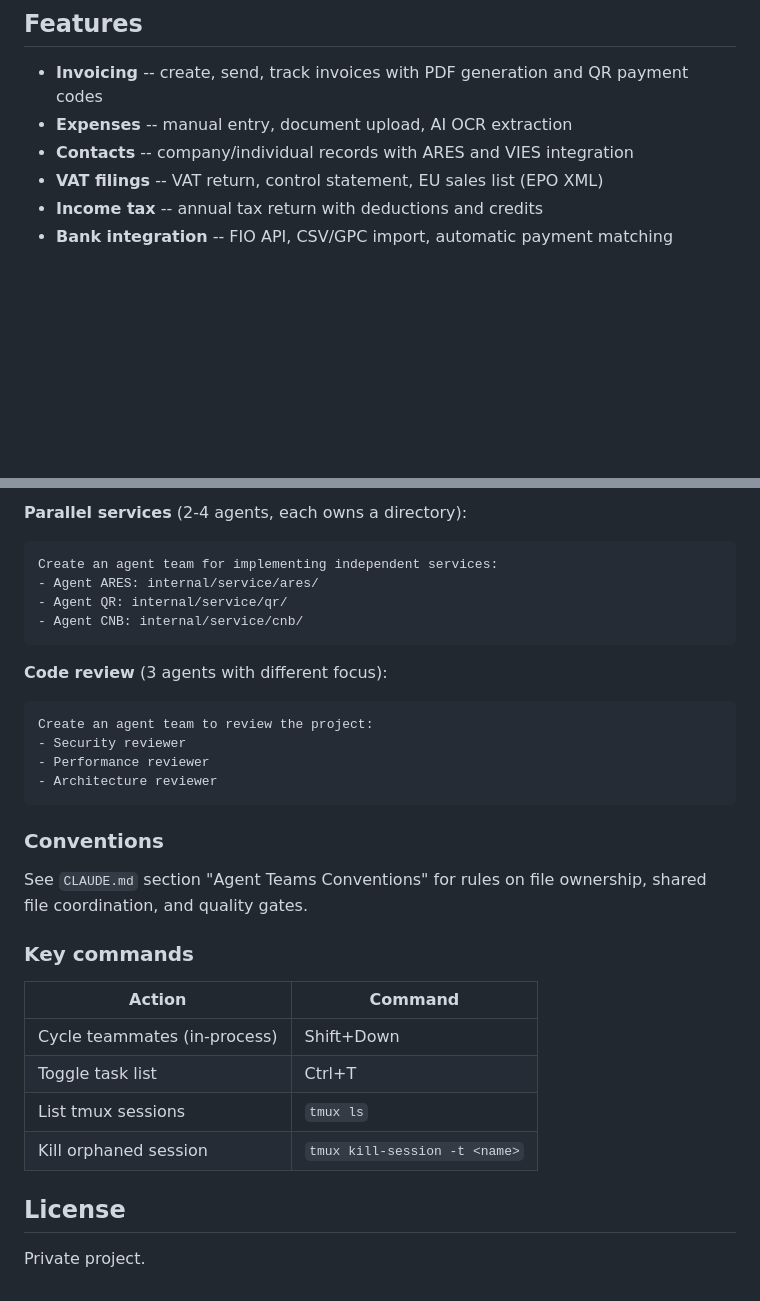
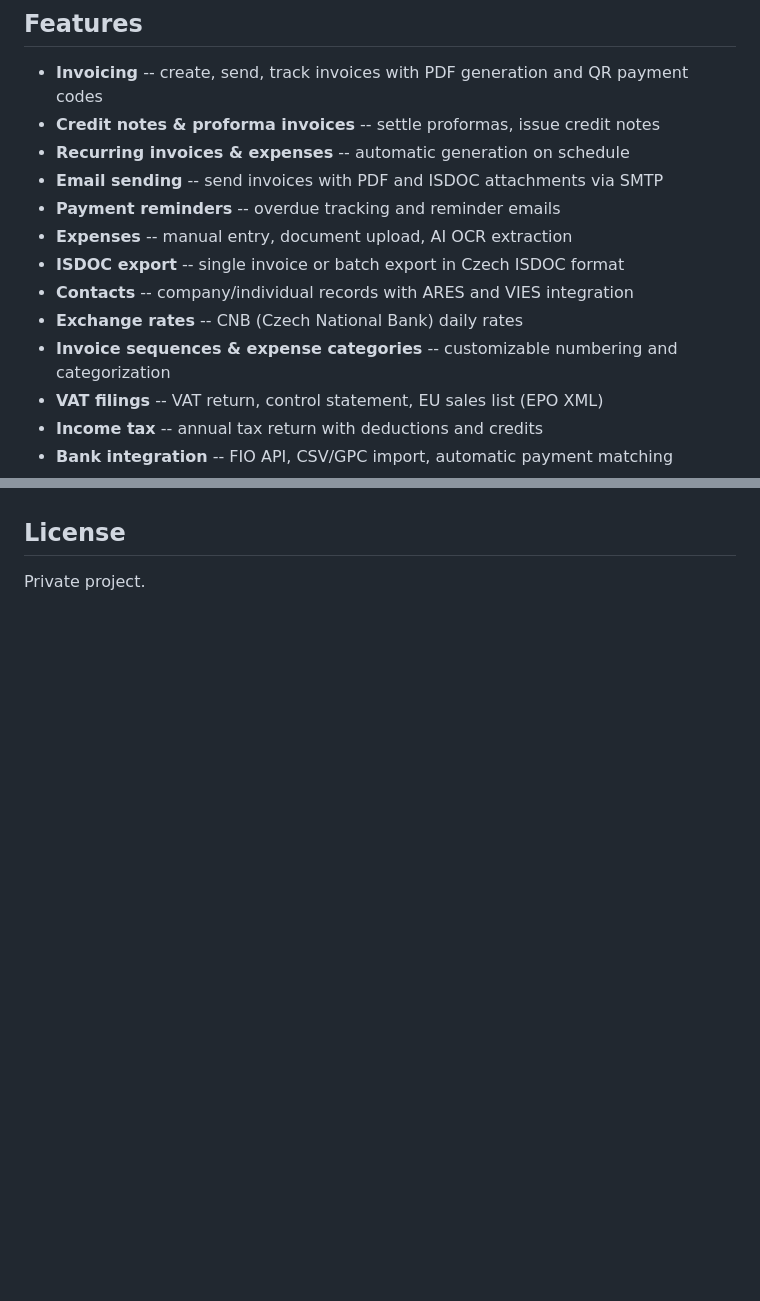
Before and after one commit to zajca/zfaktury, a Markdown page: README.md, 2 parts joined by grey strips. Drawn GitHub-style; blank space fills up the shorter version.

````diff
--- a/README.md
+++ b/README.md
@@ -5,8 +5,15 @@ Self-contained invoicing and tax management application for Czech sole proprieto
 ## Features
 
 - **Invoicing** -- create, send, track invoices with PDF generation and QR payment codes
+- **Credit notes & proforma invoices** -- settle proformas, issue credit notes
+- **Recurring invoices & expenses** -- automatic generation on schedule
+- **Email sending** -- send invoices with PDF and ISDOC attachments via SMTP
+- **Payment reminders** -- overdue tracking and reminder emails
 - **Expenses** -- manual entry, document upload, AI OCR extraction
+- **ISDOC export** -- single invoice or batch export in Czech ISDOC format
 - **Contacts** -- company/individual records with ARES and VIES integration
+- **Exchange rates** -- CNB (Czech National Bank) daily rates
+- **Invoice sequences & expense categories** -- customizable numbering and categorization
 - **VAT filings** -- VAT return, control statement, EU sales list (EPO XML)
 - **Income tax** -- annual tax return with deductions and credits
 - **Bank integration** -- FIO API, CSV/GPC import, automatic payment matching
@@ -287,32 +215,3 @@ Create an agent team for [feature]:
-**Parallel services** (2-4 agents, each owns a directory):
-```
-Create an agent team for implementing independent services:
-- Agent ARES: internal/service/ares/
-- Agent QR: internal/service/qr/
-- Agent CNB: internal/service/cnb/
-```
-
-**Code review** (3 agents with different focus):
-```
-Create an agent team to review the project:
-- Security reviewer
-- Performance reviewer
-- Architecture reviewer
-```
-
-### Conventions
-
-See `CLAUDE.md` section "Agent Teams Conventions" for rules on file ownership, shared file coordination, and quality gates.
-
-### Key commands
-
-| Action | Command |
-|--------|---------|
-| Cycle teammates (in-process) | Shift+Down |
-| Toggle task list | Ctrl+T |
-| List tmux sessions | `tmux ls` |
-| Kill orphaned session | `tmux kill-session -t <name>` |
-
 ## License
 
 Private project.
````
Also changed, not shown: other parts of README.md (+0 -79 lines).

## [Task directions]
In the records above, how many lines include "internal"? Answer with the number alone.

## [Exercise result]
3